Project Tiger and Project Elephant, two significant conservation initiatives in India, have been merged under a new division called ‘Project Tiger and Elephant Division’ by the Union Ministry of Environment, Forest and Climate Change (MoEFCC). Recently, the Prime Minister also commended the success of Project Tiger on its 50th anniversary.
Previous Proposal and Current Financial Situation
A similar proposal was made in 2011 to merge Project Tiger, Project Elephant, and Integrated Development under Wildlife Habitat. However, the plan was dropped after objections from experts on the National Board for Wildlife standing committee.

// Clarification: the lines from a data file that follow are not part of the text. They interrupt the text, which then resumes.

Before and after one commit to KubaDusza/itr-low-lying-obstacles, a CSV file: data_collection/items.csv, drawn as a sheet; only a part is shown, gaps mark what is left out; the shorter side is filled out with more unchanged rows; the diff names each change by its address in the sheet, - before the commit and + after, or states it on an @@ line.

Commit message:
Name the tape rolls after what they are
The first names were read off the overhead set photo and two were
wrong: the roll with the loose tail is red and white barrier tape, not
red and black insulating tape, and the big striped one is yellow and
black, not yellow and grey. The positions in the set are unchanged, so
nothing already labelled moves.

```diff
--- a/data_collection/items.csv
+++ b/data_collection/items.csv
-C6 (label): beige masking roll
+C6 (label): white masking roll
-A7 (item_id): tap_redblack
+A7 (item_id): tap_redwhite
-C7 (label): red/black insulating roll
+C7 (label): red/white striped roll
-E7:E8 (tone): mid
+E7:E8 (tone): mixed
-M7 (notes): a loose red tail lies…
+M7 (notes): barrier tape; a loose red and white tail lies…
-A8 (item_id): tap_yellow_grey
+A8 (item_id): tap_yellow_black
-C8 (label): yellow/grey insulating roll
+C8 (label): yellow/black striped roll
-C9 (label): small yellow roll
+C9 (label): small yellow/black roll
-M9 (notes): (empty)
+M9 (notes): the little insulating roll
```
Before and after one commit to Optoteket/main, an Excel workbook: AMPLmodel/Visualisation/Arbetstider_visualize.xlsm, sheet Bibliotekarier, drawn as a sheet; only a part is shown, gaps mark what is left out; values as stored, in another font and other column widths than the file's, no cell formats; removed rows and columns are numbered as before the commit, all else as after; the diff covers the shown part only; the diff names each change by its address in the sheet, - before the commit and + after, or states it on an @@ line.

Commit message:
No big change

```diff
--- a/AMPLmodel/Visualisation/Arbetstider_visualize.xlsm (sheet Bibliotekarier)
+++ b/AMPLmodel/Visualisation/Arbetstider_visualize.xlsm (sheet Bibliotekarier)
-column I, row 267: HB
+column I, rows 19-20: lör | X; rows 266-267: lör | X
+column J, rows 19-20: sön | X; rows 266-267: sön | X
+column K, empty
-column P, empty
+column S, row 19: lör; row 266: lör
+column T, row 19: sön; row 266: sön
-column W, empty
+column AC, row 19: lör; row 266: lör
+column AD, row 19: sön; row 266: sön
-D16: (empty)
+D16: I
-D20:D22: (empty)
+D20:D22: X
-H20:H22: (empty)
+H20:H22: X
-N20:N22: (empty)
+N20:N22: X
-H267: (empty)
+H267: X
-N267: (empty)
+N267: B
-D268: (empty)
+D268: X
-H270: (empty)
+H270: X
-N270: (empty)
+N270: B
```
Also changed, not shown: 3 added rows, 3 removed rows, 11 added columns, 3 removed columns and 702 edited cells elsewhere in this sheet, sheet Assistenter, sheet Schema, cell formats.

The actual fund allocation for tiger conservation has been dwindling since 2018-19, and the amalgamated budget of Project Tiger and Project Elephant in 2023-24 is lower than the previous year’s combined budget. While the merger aims to rationalize funding and improve conservation by reducing overlap in areas with both programs, the lack of funds and the confusion regarding fund division have raised concerns among experts.
Ministry of Environment and Forests initiated Project Elephant in 1992, aiming to provide financial and technical assistance to states in their efforts to manage the free-ranging populations of wild Asian Elephants. The primary objective of this project is to safeguard the long-term survival of elephants in their natural habitats by ensuring the protection of both the animals and their habitats, including migration corridors. Additionally, Project Elephant focuses on supporting research concerning elephant ecology and management, raising awareness of conservation among local communities, and enhancing veterinary care for captive elephants.
The Government of India introduced Project Tiger on April 1, 1973. This conservation initiative focuses on safeguarding the Bengal tiger and its natural habitats, aiming to prevent the extinction of the species while preserving ecologically significant areas as part of the country’s natural heritage. The project envisions designated tiger reserves as core breeding areas, allowing surplus tigers to migrate to neighboring forests. Adequate funding and dedication were mobilized to effectively protect and rehabilitate habitats under this ambitious program.
Concerns for Conservation Efforts
Wildlife experts argue that both projects have distinct challenges, and merging them might undermine the conservation of both iconic species. The National Tiger Conservation Authority, which already oversees leopards and rhinos in certain areas, has experience dealing with different species.
The conservation of both tigers and elephants is crucial for India’s biodiversity, and wildlife experts fear that the lack of clarity regarding fund allocation might affect their conservation programs significantly.
Key takeaways for competitive examinations
- Union Minister of The Ministry of Environment, Forest and Climate Change: Bhupender Yadav
- Chairperson of The National Tiger Conservation Authority: Prakash Javadekar